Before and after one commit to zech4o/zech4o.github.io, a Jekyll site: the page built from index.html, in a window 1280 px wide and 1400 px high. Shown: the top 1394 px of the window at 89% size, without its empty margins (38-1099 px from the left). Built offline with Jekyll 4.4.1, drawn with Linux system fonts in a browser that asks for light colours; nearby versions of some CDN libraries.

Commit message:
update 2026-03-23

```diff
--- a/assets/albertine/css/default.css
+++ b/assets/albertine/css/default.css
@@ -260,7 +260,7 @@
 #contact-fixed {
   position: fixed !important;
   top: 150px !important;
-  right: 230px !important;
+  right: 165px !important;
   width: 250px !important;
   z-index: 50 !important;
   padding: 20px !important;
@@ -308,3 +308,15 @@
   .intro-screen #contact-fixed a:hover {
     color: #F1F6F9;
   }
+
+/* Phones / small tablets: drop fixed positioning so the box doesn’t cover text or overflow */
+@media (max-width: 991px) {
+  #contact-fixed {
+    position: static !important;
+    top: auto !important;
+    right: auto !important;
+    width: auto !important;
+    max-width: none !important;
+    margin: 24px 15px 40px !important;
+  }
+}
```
◆ ◆ ◆ ◆
→ Task brief
Please count how many lines of the records include "albertine", giving the number and nothing else.

→ Solution to the exercise
2